By Richard Katz, Deloitte Real Estate
The ‘Draft London Plan Examination in Public’ (EiP) is now in full swing, having already examined key policy topics such as good growth, strategic regeneration, housing supply and housing strategy. The hearing on 05 March 2019 saw the issue of density take centre stage, with draft Policy D6 – Optimising Housing Potential under the spotlight.
By Colin Mounstephen, Deloitte NI
The third annual Belfast Crane Survey produced by Deloitte Real Estate highlights another healthy year for our city, with 35 schemes either completed or under construction through 2018. This compares with 30 schemes under construction or completed in the 2017 survey.

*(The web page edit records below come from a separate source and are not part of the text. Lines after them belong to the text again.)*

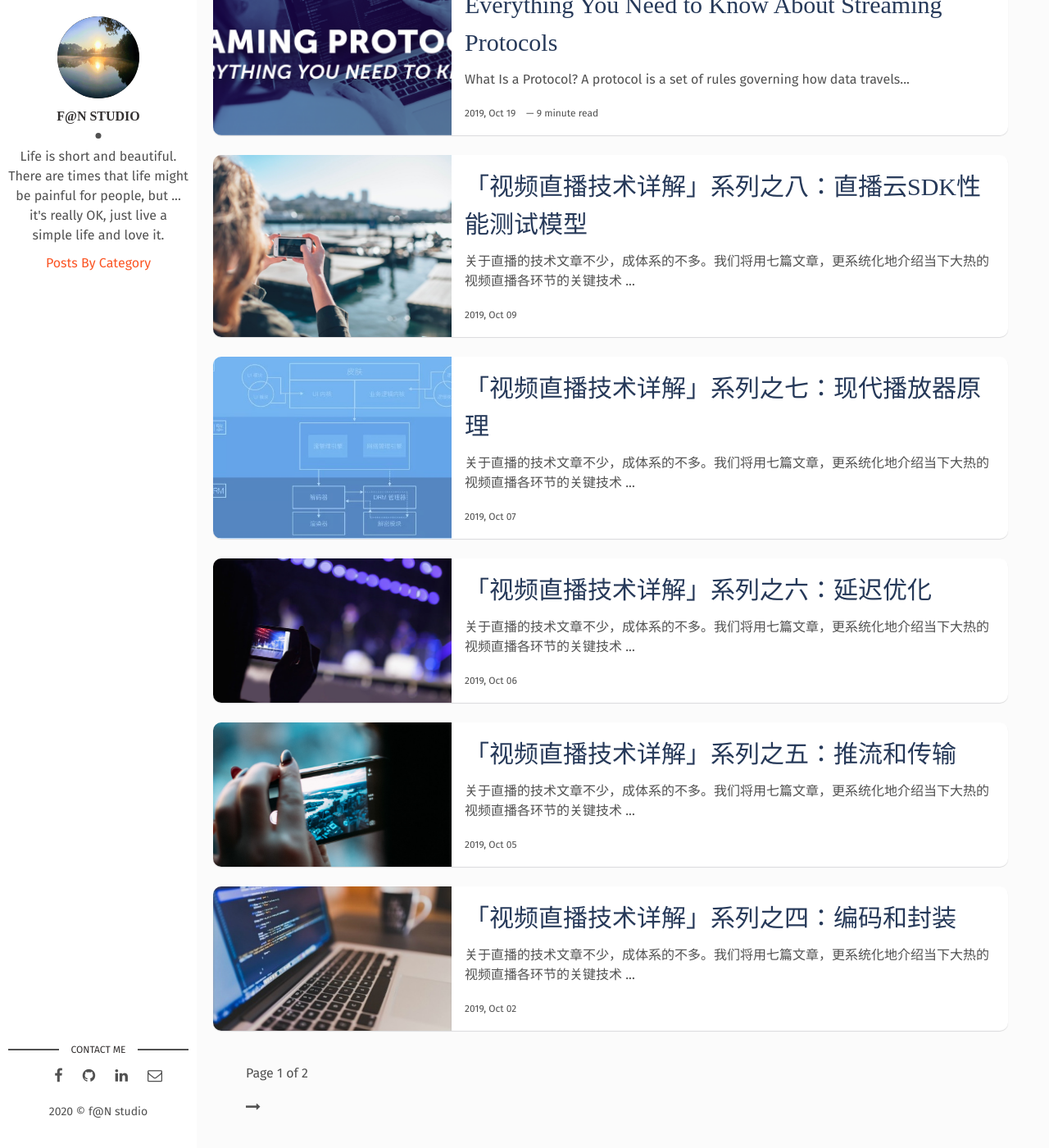
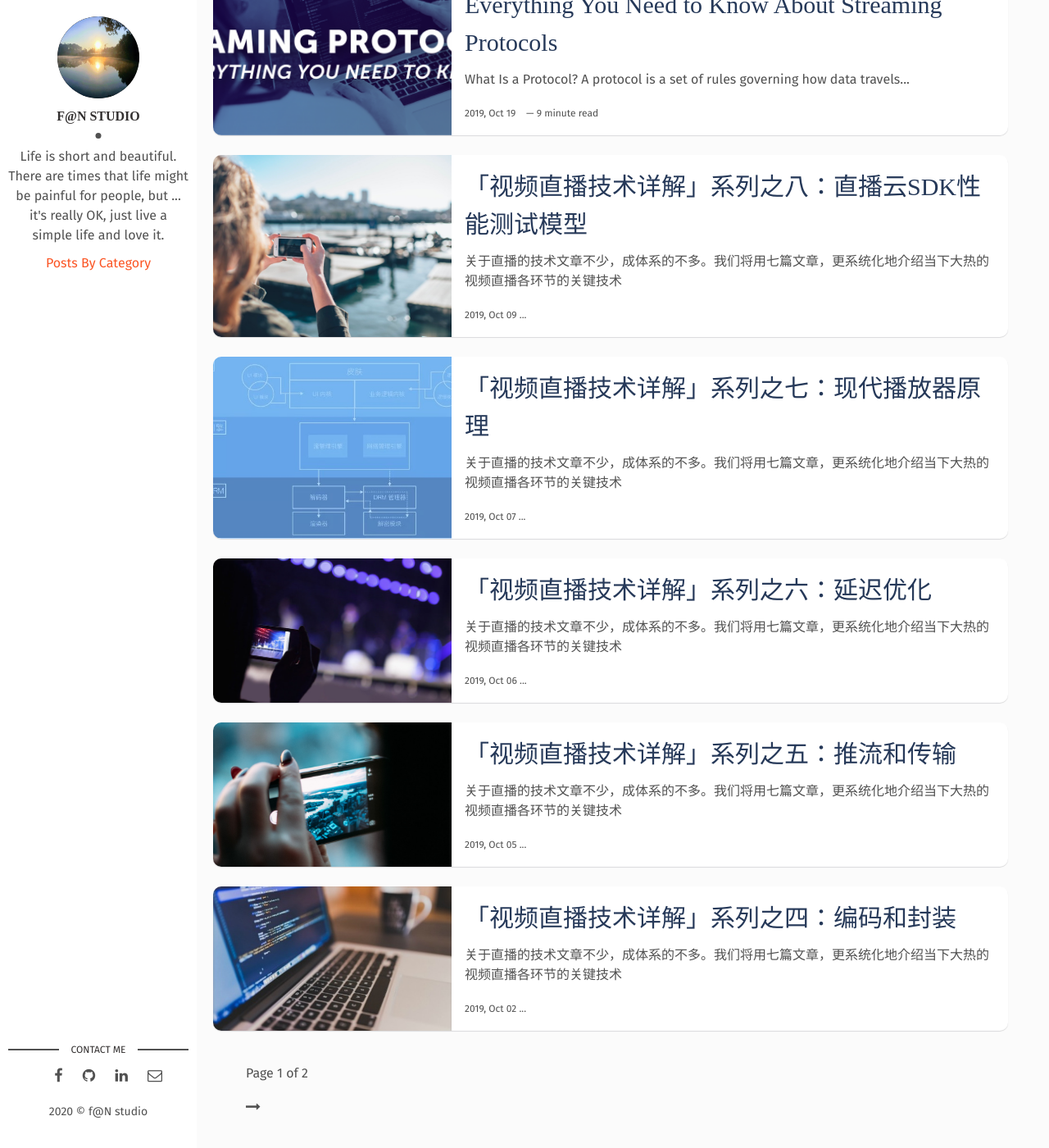
Before and after one commit to wowfrank/wowfrank.github.io, a Jekyll site: the page built from index.html, in a window 1280 px wide and 1400 px high, scrolled down 853 px. Shown: the whole window at 82% size. Built offline with Jekyll 4.4.1, drawn with Linux system fonts in a browser that asks for light colours; the list of posts is cut into pages by our own code.

Commit message:
Update index.html

```diff
--- a/index.html
+++ b/index.html
@@ -10,14 +10,14 @@ layout: main
   <div class="post-content">
     <h2 class="post-title"><a href="{{post.url | prepend: site.baseurl}}">{{post.title}}</a></h2>
     {% if post.content contains '<!--more-->' %}
-        <p>{{ post.excerpt | strip_html }}...</p>
+        <p>{{ post.excerpt | strip_html }}</p>
     {% else %}
        <!-- Case for when no excerpt is defined -->
        <p>{{ post.content | strip_html | truncatewords: 15 }}</p>
     {% endif %}
     <span class="post-date">{{post.date | date: '%Y, %b %d'}}
     {% if post.content contains '<!--more-->' %}
-       </span>
+       ...</span>
     {% else %}
        &nbsp;&nbsp;&nbsp;—&nbsp;</span><span class="post-words">{% capture words %}{{ post.content | number_of_words }}{% endcapture %}{% unless words contains "-" %}{{ words | plus: 250 | divided_by: 250 | append: " minute read" }}{% endunless %}</span>
     {% endif %}
```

As developers seek to promote comfort and safety in recreational spaces through sustainable urban development, Rachel Brown, Senior Planner at Deloitte, assesses the importance of Environmental Impact Assessments (EIA) – particularly in terms of external microclimate – in the planning stage.
The comfort and safety of users in recreational spaces is an imperative requirement for planning approval and is crucial to the success of large scale developments. As a result, EIA requires the developer of tall buildings to embark on the detailed study of external microclimate from the earliest stages of development proposals to ensure the end design is suitable within the existing urban landscape.
Workplaces designed by workforces: Is the potential of wearable technology in the workplace being realised?
Not all corporate occupiers are fortunate enough to build new offices for their employees. Buzzwords like smart and intelligent buildings are nothing new, but how can companies harness evolving technologies to transform their existing buildings to benefit management and staff?
Intelligent Buildings and the Internet of Things (IoT) in real estate are much talked-about, and for good reason. Analyst predictions suggest that there will be over 10 billion connected devices deployed in real estate by 2020.
John Adams, partner at Deloitte Real Estate, discusses the growing challenge to support housing delivery across the UK amid an evolving housing market.
At MIPIM we hosted events with Cities ranging from Belfast to Berlin, from Manchester to Stockholm and Barcelona.
As MIPIM comes to a close, Deloitte Real Estate’s delegation reflects on one of the big themes of this year’s event - the evolution of Smart Cities
Speaking at this year’s MIPIM, a clear theme to emerge has been the consistent and obvious challenge that affects cities all over the globe, which is how we can utilise technology to shape the cities of the future.
A key talking point at this year’s MIPIM event has been the increasing prevalence of technology in the property sector, and more importantly, how we now have an opportunity and a responsibility to utilise technology to plan for the cities of the future.
With MIPIM now in full swing, what is already clearly evident is the strong appetite for international investment in major cities across the North West.
The first lesson my fellow undergraduate coursemates and I were taught at university was that ‘planners do not plan towns’. A useful clarification, but what followed was arguably more noteworthy. It was explained that we had picked an exciting time to be involved in planning, even if we were not to be gifted a blank slate on which to design new settlements.